For-profit law school latest blocked from receiving fed. student aid
- The Charlotte School of Law, a for-profit institution which last year received more than $48 million in tuition revenues paid by federal student aid, has had its aid eligibility revoked by the U.S. Department of Education for what the department calls "dishonest" practices in marketing and job placement.
- The school, which billed itself as an ideal education resource for non-traditional students seeking entry into legal professions, says it received no warning or opportunity to defend itself from the federal government's charges or decision.
- The school was placed on probation by the American Bar Association last month for posting bar passage rates below 50%, among the lowest in the state.
Law schools have been particularly hard hit by the economic recession and the emergence of information technology in helping regular citizens to execute legal business or to resolve conflicts.

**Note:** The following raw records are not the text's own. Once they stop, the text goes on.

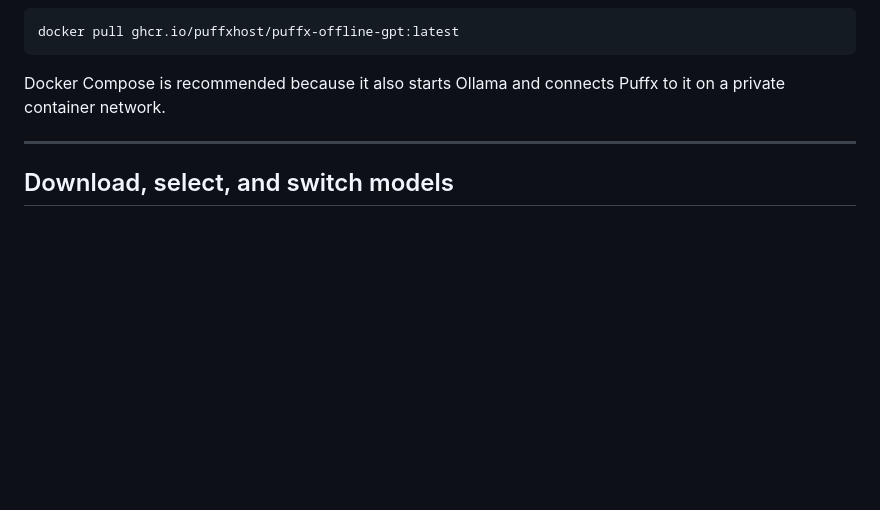
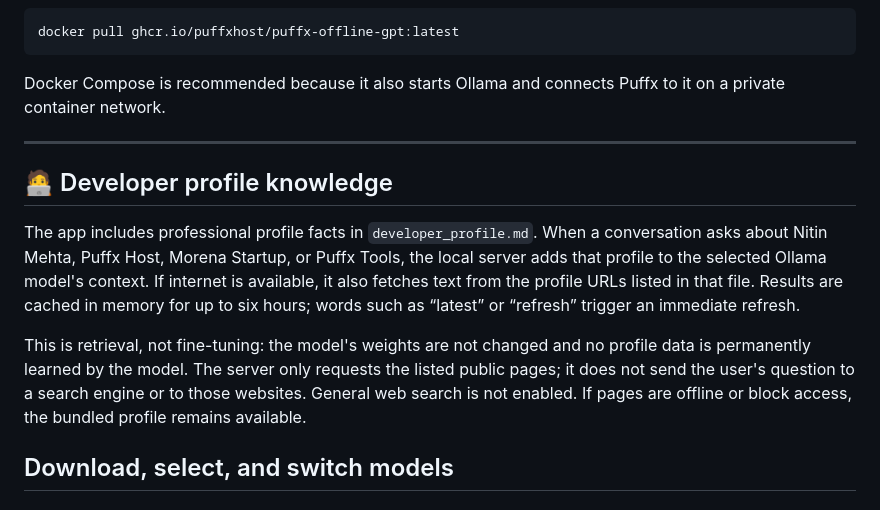
Before and after one commit to puffxhost/Puffx-Offline-GPT, a Markdown page: README.md, the part around one of its changes. GitHub-like rendering; blank space fills up the shorter version.

```diff
--- a/README.md
+++ b/README.md
@@ -416,6 +418,12 @@ docker pull ghcr.io/puffxhost/puffx-offline-gpt:latest
 Docker Compose is recommended because it also starts Ollama and connects Puffx to it on a private container network.
 
 ---
+## 🧑‍💻 Developer profile knowledge
+
+The app includes professional profile facts in `developer_profile.md`. When a conversation asks about Nitin Mehta, Puffx Host, Morena Startup, or Puffx Tools, the local server adds that profile to the selected Ollama model's context. If internet is available, it also fetches text from the profile URLs listed in that file. Results are cached in memory for up to six hours; words such as “latest” or “refresh” trigger an immediate refresh.
+
+This is retrieval, not fine-tuning: the model's weights are not changed and no profile data is permanently learned by the model. The server only requests the listed public pages; it does not send the user's question to a search engine or to those websites. General web search is not enabled. If pages are offline or block access, the bundled profile remains available.
+
 ## Download, select, and switch models
 
 ### 1. Download a model
```
Also changed, not shown: other parts of README.md (+7 -5 lines).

When added to the high costs of the professional degree, law schools nationwide are struggling to offer value and viability in a fading industry with falling prospects for success.
While there are ways for law schools to reinvent their curricula and job placement chances for graduates, there aren't many ways that for-profit schools in the field can quickly reverse the effects of the industry and justify low performance or placement rates leading to external sanctions. Leaders in similar situations, in law schools or otherwise, should be transparent with graduates about the state of industry and where jobs in a field can be found, so that they do not face similar inquiry from government or independent accrediting agencies.
- Charlotte Observer Charlotte School of Law loses federal student aid over ‘dishonest’ practices
- Education Dive Law school entry standards may become more stringent